Description of HB 450
Over the last few years, states have begun to develop legislation to protect healthcare workers from assault. Ohio is no different. House Bill 450 (HB 450) is a piece of legislation introduced by State Representatives Denise Driehaus (D-Cincinnati) and Linda S. Bolon (D-Columbiana) that is aimed at making the crime of assaulting a registered nurse (RN) or Licensed Practical Nurse (LPN) while performing their duties in the workplace a forth degree felony. HB 450 is technically not considered a new law in Ohio. Similar legislation currently exists and HB 450 would be considered an amendment to existing legislation which protects the rights of firefighters, emergency medical service (EMS) workers, teachers, and law enforcement personnel among others listed in the bill. Section 2903.13 adheres to all other pre-established guidelines that the current law affords other individuals who work in services directed at public welfare. Despite the omission of healthcare providers from existing legislation, other “first responders” are covered by its protections. Upon analysis, healthcare providers seem to be a logical addition to upcoming legislation. The bill currently sits in the Criminal Justice Committee of the Ohio House of Representatives and seems to have stalled. It was introduced on February 2nd, 2010 and appears to have lacked enough momentum to make it to the floor for a formalized vote. It does not appear that the bill will not be moving forward anytime soon. In November, of the bills biggest proponents, only Representative Driehaus survived re-election. In addition, Ohio State Senator Sue Moreno RN was also defeated. Moreno, a registered nurse, would have had the understanding of a healthcare professional and skill of a politician to provide powerful support to such an initiative. Among Representatives Driehaus’ supporters, the Ohio Nurse Association (ONA) maintains staunch backing of this issue. The ONA has requested that the bill be extended to cover all healthcare workers in the course of performing their duties. This is not unlike similar protections which already exist for ancillary support services to teachers such as administrators and bus drivers. At this point, only sponsor testimony has been offered. Background

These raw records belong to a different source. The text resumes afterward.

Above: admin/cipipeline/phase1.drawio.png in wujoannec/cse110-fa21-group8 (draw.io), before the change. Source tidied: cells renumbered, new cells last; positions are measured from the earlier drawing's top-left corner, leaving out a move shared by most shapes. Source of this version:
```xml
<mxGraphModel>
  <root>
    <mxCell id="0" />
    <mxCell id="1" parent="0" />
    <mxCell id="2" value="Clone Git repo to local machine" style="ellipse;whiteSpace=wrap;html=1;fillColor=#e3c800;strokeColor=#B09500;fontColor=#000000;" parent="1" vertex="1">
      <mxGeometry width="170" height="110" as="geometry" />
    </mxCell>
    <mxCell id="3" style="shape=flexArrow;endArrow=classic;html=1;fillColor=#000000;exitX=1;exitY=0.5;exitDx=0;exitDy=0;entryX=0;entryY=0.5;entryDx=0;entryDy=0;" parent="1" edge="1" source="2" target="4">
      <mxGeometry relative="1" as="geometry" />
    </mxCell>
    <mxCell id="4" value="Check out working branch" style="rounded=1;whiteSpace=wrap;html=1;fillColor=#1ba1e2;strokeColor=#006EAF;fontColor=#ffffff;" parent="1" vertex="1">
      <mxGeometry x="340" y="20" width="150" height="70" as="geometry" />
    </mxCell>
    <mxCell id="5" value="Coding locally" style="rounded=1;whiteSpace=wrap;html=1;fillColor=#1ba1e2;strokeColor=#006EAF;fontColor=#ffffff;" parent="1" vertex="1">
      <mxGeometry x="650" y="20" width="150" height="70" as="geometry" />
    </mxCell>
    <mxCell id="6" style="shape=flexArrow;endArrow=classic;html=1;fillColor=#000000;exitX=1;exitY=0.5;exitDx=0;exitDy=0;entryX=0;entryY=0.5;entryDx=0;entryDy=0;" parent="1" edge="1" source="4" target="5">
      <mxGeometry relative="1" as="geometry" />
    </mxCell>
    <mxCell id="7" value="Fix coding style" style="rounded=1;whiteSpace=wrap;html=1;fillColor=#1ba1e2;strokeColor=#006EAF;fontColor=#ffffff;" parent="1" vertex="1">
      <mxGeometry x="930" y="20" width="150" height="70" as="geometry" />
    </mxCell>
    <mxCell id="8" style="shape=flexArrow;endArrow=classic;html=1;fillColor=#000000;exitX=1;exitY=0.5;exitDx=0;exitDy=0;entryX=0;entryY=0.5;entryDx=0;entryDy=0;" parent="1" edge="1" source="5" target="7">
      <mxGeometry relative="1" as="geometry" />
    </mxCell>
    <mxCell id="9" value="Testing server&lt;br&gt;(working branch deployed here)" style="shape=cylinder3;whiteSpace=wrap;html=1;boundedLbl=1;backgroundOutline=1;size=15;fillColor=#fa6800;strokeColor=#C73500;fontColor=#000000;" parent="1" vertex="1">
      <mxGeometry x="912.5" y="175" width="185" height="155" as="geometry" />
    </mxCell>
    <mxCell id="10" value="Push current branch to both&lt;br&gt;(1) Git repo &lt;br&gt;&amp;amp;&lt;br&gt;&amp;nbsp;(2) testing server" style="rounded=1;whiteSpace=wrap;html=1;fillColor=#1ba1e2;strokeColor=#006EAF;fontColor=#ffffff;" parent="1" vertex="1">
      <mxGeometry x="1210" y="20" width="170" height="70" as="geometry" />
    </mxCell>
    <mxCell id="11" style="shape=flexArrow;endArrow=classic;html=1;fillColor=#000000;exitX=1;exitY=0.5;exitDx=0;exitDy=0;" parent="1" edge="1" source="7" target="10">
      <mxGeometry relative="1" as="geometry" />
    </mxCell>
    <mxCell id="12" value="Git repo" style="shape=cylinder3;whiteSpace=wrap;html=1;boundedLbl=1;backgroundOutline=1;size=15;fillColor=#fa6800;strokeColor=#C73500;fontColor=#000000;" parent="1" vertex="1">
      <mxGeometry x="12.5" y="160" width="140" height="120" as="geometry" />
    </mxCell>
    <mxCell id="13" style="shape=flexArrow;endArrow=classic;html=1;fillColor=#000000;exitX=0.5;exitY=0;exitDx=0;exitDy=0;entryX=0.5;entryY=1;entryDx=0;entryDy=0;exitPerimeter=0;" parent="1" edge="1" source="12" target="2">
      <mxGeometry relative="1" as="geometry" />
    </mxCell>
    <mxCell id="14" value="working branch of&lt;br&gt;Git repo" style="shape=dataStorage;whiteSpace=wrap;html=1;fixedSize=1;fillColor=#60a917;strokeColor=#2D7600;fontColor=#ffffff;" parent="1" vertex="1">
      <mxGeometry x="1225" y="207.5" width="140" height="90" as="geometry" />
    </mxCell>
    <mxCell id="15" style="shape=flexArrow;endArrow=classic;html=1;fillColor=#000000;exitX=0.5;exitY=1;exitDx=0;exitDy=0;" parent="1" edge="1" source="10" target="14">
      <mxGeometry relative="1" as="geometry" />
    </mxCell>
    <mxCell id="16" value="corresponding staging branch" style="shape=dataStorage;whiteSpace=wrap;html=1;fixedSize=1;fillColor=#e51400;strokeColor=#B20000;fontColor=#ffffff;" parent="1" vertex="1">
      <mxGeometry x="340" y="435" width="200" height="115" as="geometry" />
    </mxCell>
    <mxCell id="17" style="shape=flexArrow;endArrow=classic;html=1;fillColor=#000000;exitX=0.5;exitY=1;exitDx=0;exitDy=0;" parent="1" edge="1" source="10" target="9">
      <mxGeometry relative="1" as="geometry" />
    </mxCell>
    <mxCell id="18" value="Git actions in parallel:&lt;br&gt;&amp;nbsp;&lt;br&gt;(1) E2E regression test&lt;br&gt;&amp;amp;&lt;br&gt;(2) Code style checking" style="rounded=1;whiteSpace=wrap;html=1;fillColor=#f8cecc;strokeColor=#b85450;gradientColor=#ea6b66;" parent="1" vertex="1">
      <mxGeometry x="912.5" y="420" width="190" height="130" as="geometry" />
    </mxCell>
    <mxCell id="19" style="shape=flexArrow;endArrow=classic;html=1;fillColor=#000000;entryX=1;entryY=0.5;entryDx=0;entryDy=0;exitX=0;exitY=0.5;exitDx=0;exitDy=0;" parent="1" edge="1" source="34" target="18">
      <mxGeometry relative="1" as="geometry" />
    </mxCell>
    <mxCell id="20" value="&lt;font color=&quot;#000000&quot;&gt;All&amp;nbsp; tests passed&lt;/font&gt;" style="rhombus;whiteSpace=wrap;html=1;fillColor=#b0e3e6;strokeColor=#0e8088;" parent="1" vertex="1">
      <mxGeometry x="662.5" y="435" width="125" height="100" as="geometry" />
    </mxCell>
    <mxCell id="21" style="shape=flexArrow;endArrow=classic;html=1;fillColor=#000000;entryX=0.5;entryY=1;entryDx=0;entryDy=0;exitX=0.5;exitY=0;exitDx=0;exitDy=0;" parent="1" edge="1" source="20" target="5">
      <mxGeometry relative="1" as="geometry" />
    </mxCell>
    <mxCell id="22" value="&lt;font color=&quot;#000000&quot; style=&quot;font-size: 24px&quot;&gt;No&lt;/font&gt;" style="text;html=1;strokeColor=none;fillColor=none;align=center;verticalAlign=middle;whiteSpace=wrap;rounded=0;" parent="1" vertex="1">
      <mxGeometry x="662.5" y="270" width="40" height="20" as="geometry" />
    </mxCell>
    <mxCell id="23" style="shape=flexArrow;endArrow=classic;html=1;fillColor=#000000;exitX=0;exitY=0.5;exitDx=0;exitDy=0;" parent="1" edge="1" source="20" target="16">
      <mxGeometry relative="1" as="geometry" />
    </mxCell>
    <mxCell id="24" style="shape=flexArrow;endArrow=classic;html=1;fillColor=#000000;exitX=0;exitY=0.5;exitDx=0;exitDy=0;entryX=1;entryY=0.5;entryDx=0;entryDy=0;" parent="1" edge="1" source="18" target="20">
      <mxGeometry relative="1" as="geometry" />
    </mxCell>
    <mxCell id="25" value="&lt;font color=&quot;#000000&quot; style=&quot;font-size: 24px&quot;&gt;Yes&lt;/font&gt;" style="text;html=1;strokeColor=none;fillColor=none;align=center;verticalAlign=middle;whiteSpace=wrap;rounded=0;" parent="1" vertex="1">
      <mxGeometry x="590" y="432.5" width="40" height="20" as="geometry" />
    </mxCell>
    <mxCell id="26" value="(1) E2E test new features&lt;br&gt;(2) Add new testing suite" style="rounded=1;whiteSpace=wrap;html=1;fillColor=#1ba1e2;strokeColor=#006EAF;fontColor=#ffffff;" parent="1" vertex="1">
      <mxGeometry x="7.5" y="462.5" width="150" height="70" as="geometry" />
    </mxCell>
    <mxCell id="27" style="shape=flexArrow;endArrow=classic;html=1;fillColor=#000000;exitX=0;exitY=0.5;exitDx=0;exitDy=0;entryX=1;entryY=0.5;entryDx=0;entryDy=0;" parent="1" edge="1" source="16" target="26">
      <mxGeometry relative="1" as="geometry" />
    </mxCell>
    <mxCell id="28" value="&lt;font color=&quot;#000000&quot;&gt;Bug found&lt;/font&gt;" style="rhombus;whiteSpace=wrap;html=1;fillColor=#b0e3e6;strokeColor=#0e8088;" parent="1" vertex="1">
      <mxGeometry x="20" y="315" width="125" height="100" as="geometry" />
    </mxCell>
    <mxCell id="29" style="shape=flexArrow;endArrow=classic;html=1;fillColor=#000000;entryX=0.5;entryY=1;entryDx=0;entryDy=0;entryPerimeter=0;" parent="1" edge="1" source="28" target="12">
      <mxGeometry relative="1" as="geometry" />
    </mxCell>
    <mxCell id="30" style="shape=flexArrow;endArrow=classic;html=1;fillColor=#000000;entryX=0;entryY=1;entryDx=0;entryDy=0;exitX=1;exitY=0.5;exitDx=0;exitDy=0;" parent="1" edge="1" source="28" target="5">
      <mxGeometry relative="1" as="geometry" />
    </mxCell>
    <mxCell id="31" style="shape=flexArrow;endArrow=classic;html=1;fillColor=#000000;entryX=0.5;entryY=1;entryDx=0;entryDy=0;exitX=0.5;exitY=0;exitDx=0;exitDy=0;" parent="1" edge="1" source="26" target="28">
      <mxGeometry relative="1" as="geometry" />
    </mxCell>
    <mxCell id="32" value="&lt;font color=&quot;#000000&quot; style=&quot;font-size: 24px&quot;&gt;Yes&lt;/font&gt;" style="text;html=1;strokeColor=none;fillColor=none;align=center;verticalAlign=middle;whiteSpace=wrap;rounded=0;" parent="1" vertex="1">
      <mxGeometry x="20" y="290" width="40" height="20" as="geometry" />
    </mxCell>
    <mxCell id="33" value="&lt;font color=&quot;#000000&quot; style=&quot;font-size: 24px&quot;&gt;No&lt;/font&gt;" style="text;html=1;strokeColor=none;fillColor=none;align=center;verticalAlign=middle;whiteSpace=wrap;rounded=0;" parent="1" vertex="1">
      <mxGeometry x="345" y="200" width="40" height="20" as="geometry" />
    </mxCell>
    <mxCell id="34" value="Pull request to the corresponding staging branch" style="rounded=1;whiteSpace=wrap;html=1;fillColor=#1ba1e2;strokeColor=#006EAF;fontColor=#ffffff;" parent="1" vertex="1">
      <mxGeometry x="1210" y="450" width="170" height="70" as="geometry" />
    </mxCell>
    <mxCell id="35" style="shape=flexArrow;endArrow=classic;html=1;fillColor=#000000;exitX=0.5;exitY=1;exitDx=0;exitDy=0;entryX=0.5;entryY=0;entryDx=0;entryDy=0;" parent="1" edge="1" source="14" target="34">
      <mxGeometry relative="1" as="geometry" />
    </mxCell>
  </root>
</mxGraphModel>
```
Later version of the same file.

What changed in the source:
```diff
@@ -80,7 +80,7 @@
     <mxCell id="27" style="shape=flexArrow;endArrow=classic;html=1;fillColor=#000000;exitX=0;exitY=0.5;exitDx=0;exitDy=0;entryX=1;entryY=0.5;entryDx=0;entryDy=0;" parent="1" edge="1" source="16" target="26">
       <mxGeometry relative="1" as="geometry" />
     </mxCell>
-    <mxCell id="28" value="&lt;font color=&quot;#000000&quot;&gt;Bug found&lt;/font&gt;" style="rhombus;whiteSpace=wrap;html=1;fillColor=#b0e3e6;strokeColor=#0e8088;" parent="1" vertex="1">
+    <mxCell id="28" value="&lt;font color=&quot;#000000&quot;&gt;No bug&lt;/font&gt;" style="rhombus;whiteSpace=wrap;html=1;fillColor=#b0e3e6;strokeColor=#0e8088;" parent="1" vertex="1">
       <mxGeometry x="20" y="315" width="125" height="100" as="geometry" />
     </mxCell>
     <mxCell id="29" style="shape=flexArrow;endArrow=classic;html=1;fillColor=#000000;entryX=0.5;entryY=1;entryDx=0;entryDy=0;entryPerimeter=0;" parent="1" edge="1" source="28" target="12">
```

Upon research of the subject, the literature paints a compelling picture for such legislation. Studies conducted in the United States and Australia are disturbingly similar and strongly suggests that high levels of workplace violence and harassment are a problem for nurses internationally (Jackson, 2002, p.13). Nurses are often exposed to many difficult social and cultural dynamics at the frontline. The nature of the health care profession might lead one to believe that the threat of violence is over stated. Reasonable and sensible analysis of the care giver/patient relationship would cause many to consider that healthcare professionals are insulated from violence in that their mission is to improve quality of life. GP magazine however, reports a very different reality, citing that health care professionals are four times more likely to experience work-related violence and aggression than workers in any other profession, with one in three nurses reporting having been physically assaulted at work (2007. p. 36). The statistics point to a significant issue which threatens the wellbeing of care providers globally.
As the concerns of healthcare professionals regarding their safety grow, even greater economic issues loom on the horizon. Quite possibly, episodes of violence and aggression towards nurses directly correlate to sick leave, burnout, and poor recruitment and retention rates. Most data indicate that nursing numbers, which are already on the decline, will face crisis levels as the baby boomer generation moves toward retirement and the need for more...